Back in fat

A move toward healthy and delicious fat consumption

By Sophie Isbister, Life & Style Editor

So what’s the deal with fat? We’ve all heard that it’s bad for you, and low-fat or “light” options in the dairy aisles keep leaping out at us. But then, we also hear that carbs and sugar are bad. In order to clear up some of the confusion, I spoke with registered holistic nutritionist and holistic chef Erica Dion. She answered my questions about good fats, bad fats, and what they do for us.

Dion says the existence of fat in our diet is important for cell building: “Every cell is composed of a lipid layer that keeps all the cells functioning properly,” she says.

She adds that fats are crucial for storing fat-soluble vitamins such as A, D, E, and K. “Fat is a vital nutrient that provides the body with energy [because it is] calorically dense.”

Okay, so we need fat to survive, and for our brains to work well, but are we eating too much fat? Should we be making lighter choices at the grocery store?

Dion says the problem with low-fat options is that they need to replace the missing fat with something else—usually sugar. “Fat is full of flavour and adds mouth appeal to foods. When you take it out, food manufacturers have to put something in to improve the flavour and palatability of food,” Dion says.

“Look at fat-free yogurt. It will have more sugar added to make it taste better and will often have pectin or another additive to thicken the final product. Also, milk is already loaded with lactose, or milk sugar, naturally.”

Dion explains the chain of reactions that happens when your body eats sugar in place of fat: “The body digests sugar rapidly. Take away the naturally occurring fats, which take the body longer to digest, and the body will experience a spike in blood sugar. [Then] the body releases insulin to manage the sugar spike (some will go to the tissues, some to fat storage); and then the blood sugar can drop too quickly, since there are fewer calories available from the missing fats.”

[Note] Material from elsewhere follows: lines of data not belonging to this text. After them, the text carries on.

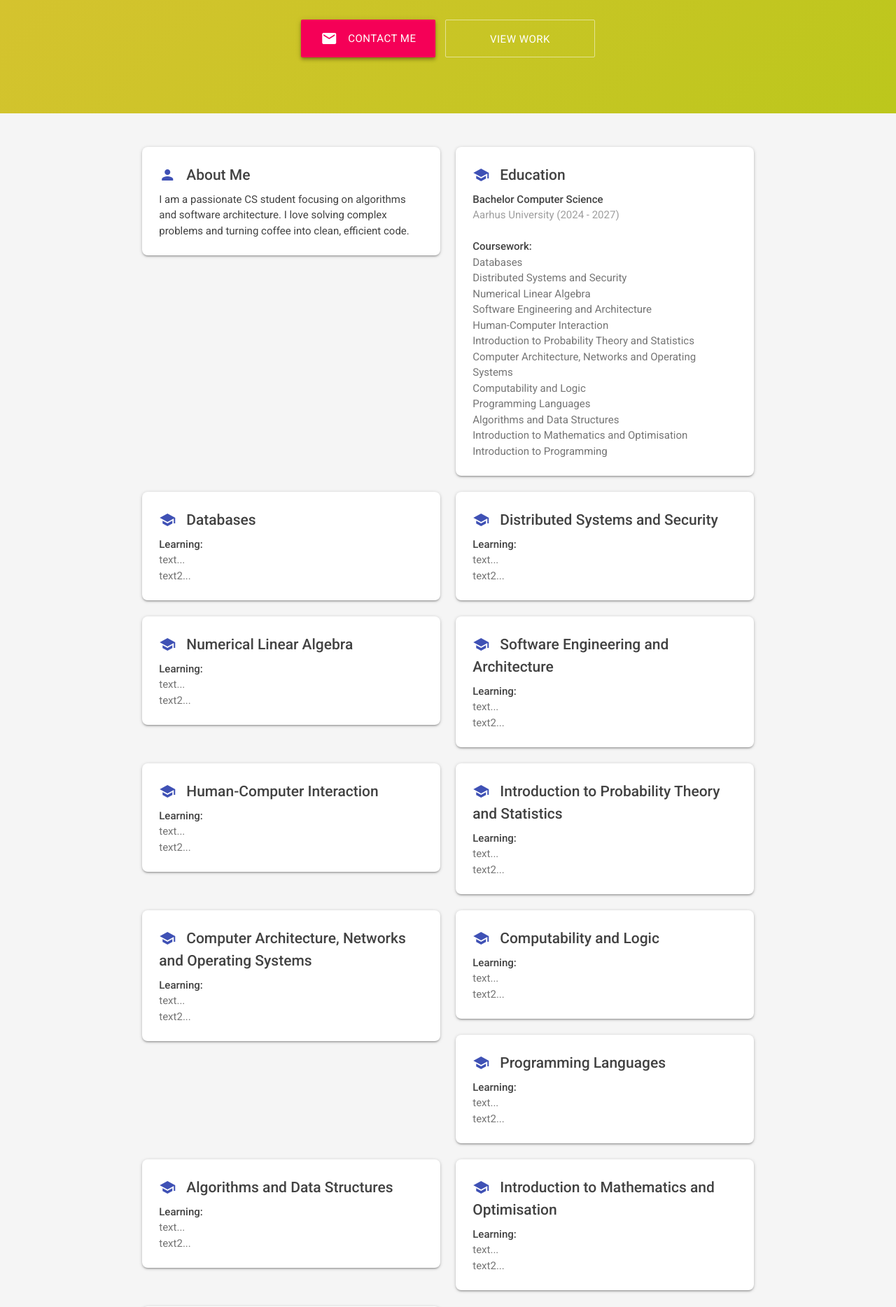
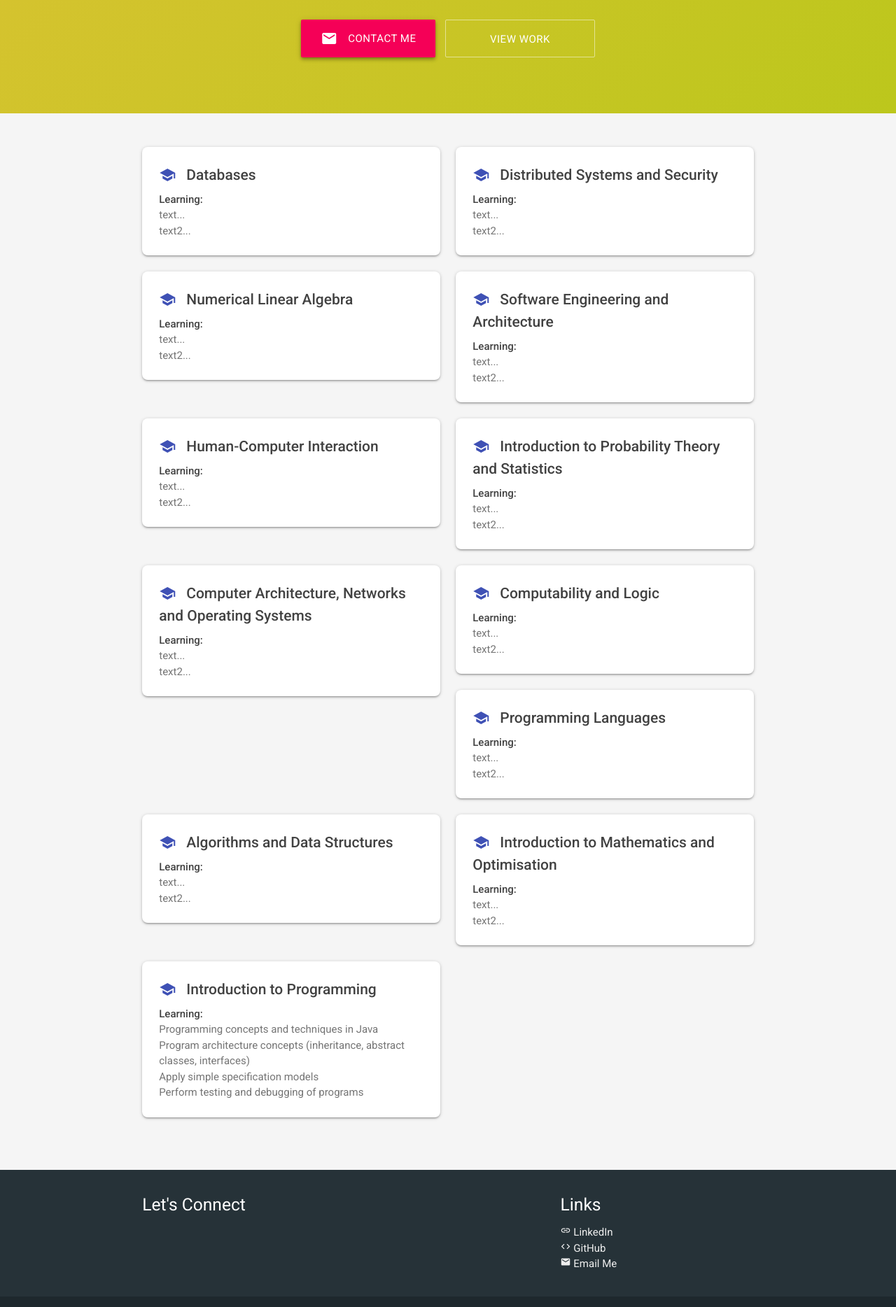
Before and after one commit to mathiasflansmose/landingpage, a Flask app: page / in a window 1280 px wide. Shown: the part 361-2229 px from the top of the page at 70% size. Run offline with Flask 3, Linux system fonts and the light colour scheme.

Commit message:
Removed two overview cards

```diff
--- a/templates/index.html
+++ b/templates/index.html
@@ -42,41 +42,6 @@
 
     <section class="container">
         <div class="row">
-            <div class="col s12 m6">
-                <div class="card white">
-                    <div class="card-content">
-                        <span class="card-title"><i class="material-icons left indigo-text">person</i>About Me</span>
-                        <p>
-                            I am a passionate CS student focusing on algorithms and software architecture.
-                            I love solving complex problems and turning coffee into clean, efficient code.
-                        </p>
-                    </div>
-                </div>
-            </div>
-
-            <div class="col s12 m6">
-                <div class="card white">
-                    <div class="card-content">
-                        <span class="card-title"><i class="material-icons left indigo-text">school</i>Education</span>
-                        <p><strong>Bachelor Computer Science</strong></p>
-                        <p class="grey-text">Aarhus University (2024 - 2027)</p>
-                        <br>
-                        <p><strong>Coursework:</strong></p>
-                        <p class="grey-text text-darken-1">Databases</p>
-                        <p class="grey-text text-darken-1">Distributed Systems and Security</p>
-                        <p class="grey-text text-darken-1">Numerical Linear Algebra</p>
-                        <p class="grey-text text-darken-1">Software Engineering and Architecture</p>
-                        <p class="grey-text text-darken-1">Human-Computer Interaction</p>
-                        <p class="grey-text text-darken-1">Introduction to Probability Theory and Statistics</p>
-                        <p class="grey-text text-darken-1">Computer Architecture, Networks and Operating Systems</p>
-                        <p class="grey-text text-darken-1">Computability and Logic</p>
-                        <p class="grey-text text-darken-1">Programming Languages</p>
-                        <p class="grey-text text-darken-1">Algorithms and Data Structures</p>
-                        <p class="grey-text text-darken-1">Introduction to Mathematics and Optimisation</p>
-                        <p class="grey-text text-darken-1">Introduction to Programming</p>
-                    </div>
-                </div>
-            </div>
 
         <!-- Course cards  -->
         {% for card in course_cards %}
@@ -92,8 +57,6 @@
             </div>
         </div>
         {% endfor %}
-
-
 
         </div>
     </section>
```
Lines whose indentation alone changed are shown as unchanged.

Dion adds that, “Diets which are low in fats can contribute to poor mental function, lack of a fuel source, fat-soluble vitamin deficiencies, issues with sex hormone productions, and poor cell structure affecting overall function.”

That’s a lot of info to digest, so I asked Dion for some tips on the types of fat that we should be eating to support healthy cell development. Since not all fats are created equal, Dion recommends getting your fat from a naturally occurring source, and that variety is the key.

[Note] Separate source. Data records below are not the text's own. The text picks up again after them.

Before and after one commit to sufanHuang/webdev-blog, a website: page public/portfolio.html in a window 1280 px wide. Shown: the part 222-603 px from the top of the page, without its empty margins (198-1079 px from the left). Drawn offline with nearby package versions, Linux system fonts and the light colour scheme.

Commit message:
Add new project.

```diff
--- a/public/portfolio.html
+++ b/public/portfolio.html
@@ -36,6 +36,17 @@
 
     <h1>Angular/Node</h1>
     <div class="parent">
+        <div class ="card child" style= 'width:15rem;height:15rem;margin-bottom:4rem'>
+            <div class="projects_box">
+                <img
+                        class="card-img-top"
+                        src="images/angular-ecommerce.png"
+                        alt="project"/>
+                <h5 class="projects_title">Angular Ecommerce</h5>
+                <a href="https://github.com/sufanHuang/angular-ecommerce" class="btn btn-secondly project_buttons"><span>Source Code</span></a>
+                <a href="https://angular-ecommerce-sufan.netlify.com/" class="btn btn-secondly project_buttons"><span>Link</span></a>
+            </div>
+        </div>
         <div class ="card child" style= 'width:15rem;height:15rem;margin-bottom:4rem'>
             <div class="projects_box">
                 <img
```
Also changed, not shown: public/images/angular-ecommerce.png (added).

She says, “The human body needs an array of nutrients. If we consume all of our caloric needs predominately from one food or nutrient source, there will be issues in the tissues.”

So, your best source for fat probably isn’t that bag of chips or brick of light cheese, but don’t turn away from avocados, almonds, walnuts, chia seeds, hemp seeds, flax seeds, and cold-water fish such as salmon, sardines, cod, tuna, and mackerel. Also, look for grass-fed eggs and meat for good fats. These items are high in Omega 3 fats, which are fats that Dion says have a positive effect on the body, and that many people don’t get enough of.

“Omega 3s contain EPA and DHA which positively affect our brains, structurally improving cognition and mental health,” says Dion. However, she adds that these items can be the more expensive ones at the grocery store.

“My suggestions to people who are trying to incorporate these foods into their lives is to keep an eye open for sales. Buying bulk alone or pooling money together with friends can help cut costs,” says Dion. She adds, “Costco is a great place to buy almonds and walnuts and hemp seeds.”

Armed with knowledge about good fats, I’m ready to try some of Dion’s snack suggestions, which include an apple with almond butter. She also suggests canned sardines, which are a cost-effective option and taste great chopped with dill, green onion, lemon, and black pepper and served on a whole grain cracker or piece of toast.